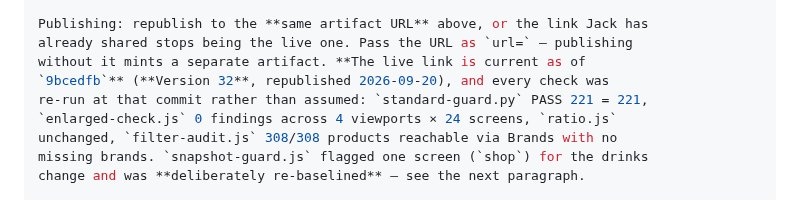
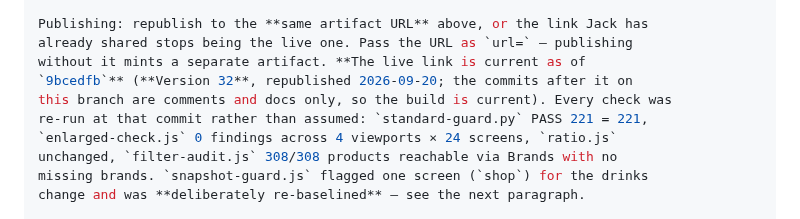
Before and after one commit to jamotz/testrepo, a Markdown page: docs/project-handoff.md, the part around the change. GitHub-like rendering.

Commit message:
docs: note that the commits after the published build are comments only
Co-Authored-By: Claude Opus 5 <noreply@anthropic.com>
Claude-Session: https://claude.ai/code/session_014Zu2dUWPG6X3VcFh1RMgnH

```diff
--- a/docs/project-handoff.md
+++ b/docs/project-handoff.md
@@ -94,7 +94,8 @@ Rendering/screenshots use the preinstalled Chromium via Playwright:
 Publishing: republish to the **same artifact URL** above, or the link Jack has
 already shared stops being the live one. Pass the URL as `url=` — publishing
 without it mints a separate artifact. **The live link is current as of
-`9bcedfb`** (**Version 32**, republished 2026-09-20), and every check was
+`9bcedfb`** (**Version 32**, republished 2026-09-20; the commits after it on
+this branch are comments and docs only, so the build is current). Every check was
 re-run at that commit rather than assumed: `standard-guard.py` PASS 221 = 221,
 `enlarged-check.js` 0 findings across 4 viewports × 24 screens, `ratio.js`
 unchanged, `filter-audit.js` 308/308 products reachable via Brands with no
```
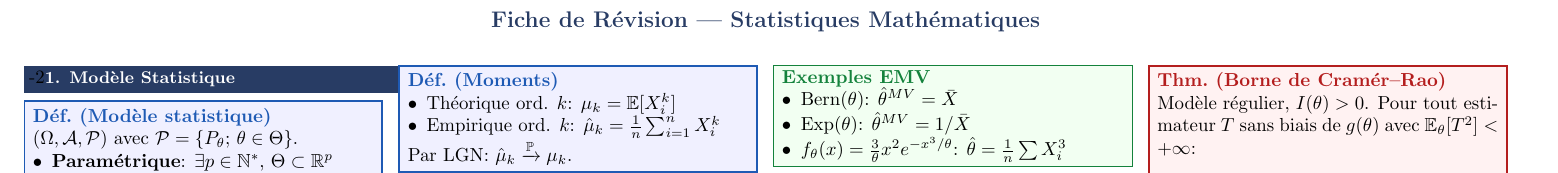
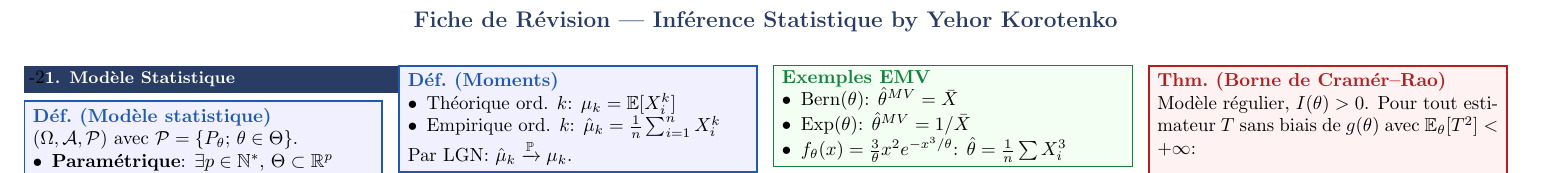
Before and after one commit to DobbiKov/semester6-lecture-notes, a LaTeX document (stats-cheatsheet/main.tex): part of page 1 of 2, cut at the place of the change. Compiled offline with pdfLaTeX.

Commit message:
added name

```diff
--- a/stats-cheatsheet/main.tex
+++ b/stats-cheatsheet/main.tex
@@ -58,7 +58,7 @@
 \begin{document}
 
 \begin{center}
-{\large\bfseries\color{headercolor} Fiche de Révision — Statistiques Mathématiques}
+{\large\bfseries\color{headercolor} Fiche de Révision — Inférence Statistique by Yehor Korotenko}
 \end{center}
 \vspace{-4pt}
 
```
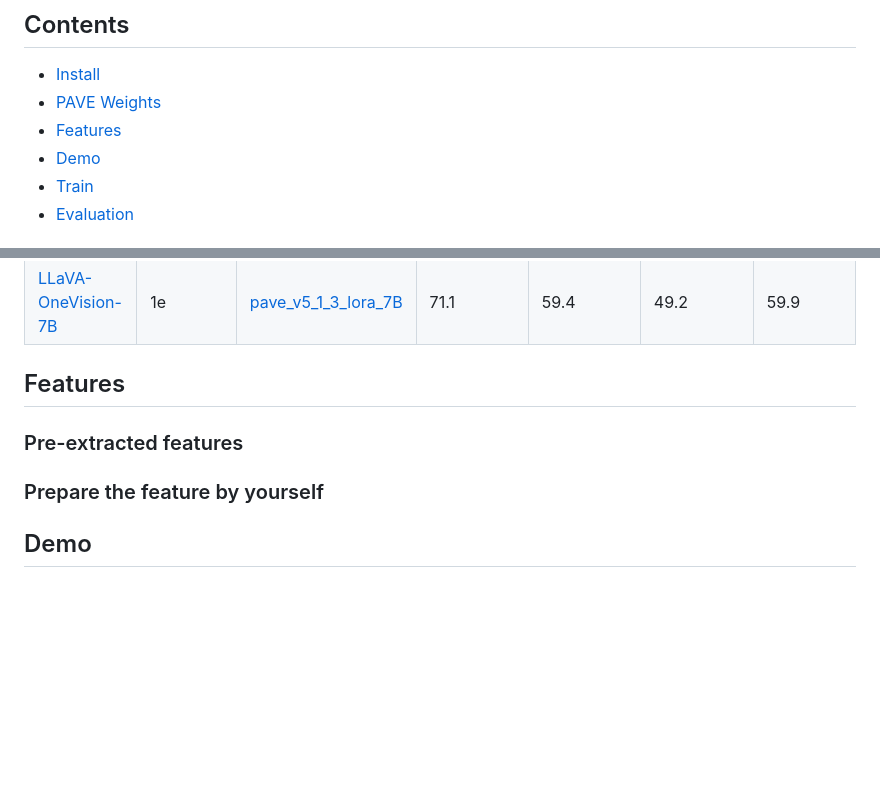
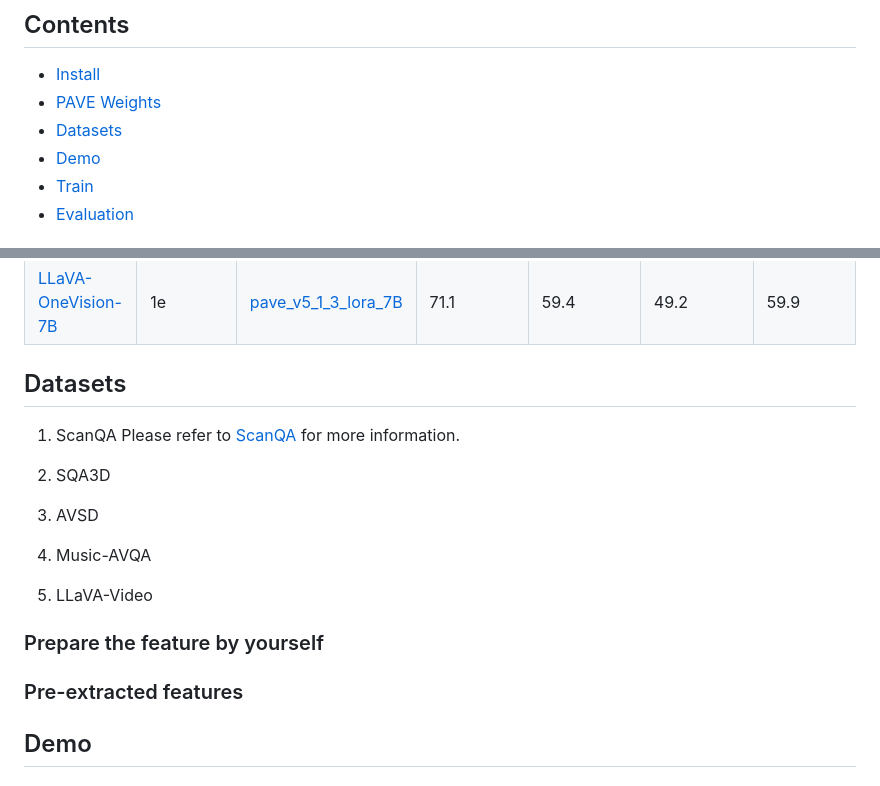
Before and after one commit to dragonlzm/PAVE, a Markdown page: README.md, 2 parts joined by grey strips. Drawn GitHub-style; blank space fills up the shorter version.

Commit message:
update for readme test

```diff
--- a/README.md
+++ b/README.md
@@ -3,7 +3,7 @@
 ## Contents
 - [Install](#install)
 - [PAVE Weights](#pave-weights)
-- [Features](#features)
+- [Datasets](#datasets)
 - [Demo](#Demo)
 - [Train](#train)
 - [Evaluation](#evaluation)
@@ -63,10 +63,17 @@ pip install rotary-embedding-torch
 
 
 
-## Features
+## Datasets
+1. ScanQA
+Please refer to [ScanQA](./doc/scanqa_dataset_prep.md) for more information.
+
+2. SQA3D
+3. AVSD
+4. Music-AVQA
+5. LLaVA-Video
+### Prepare the feature by yourself
+
 ### Pre-extracted features
-
-### Prepare the feature by yourself
 
 
 ## Demo
```
Also changed, not shown: doc/scanqa_dataset_prep.md (added, +1 -0 lines).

────────────────────

◆ TASK TO CARRY OUT
Copy each line above that contains the word "PAVE".

◆ RESULT
Before and after one commit to dragonlzm/PAVE, a Markdown page: README.md, 2 parts joined by grey strips. Drawn GitHub-style; blank space fills up the shorter version.
 - [PAVE Weights](#pave-weights)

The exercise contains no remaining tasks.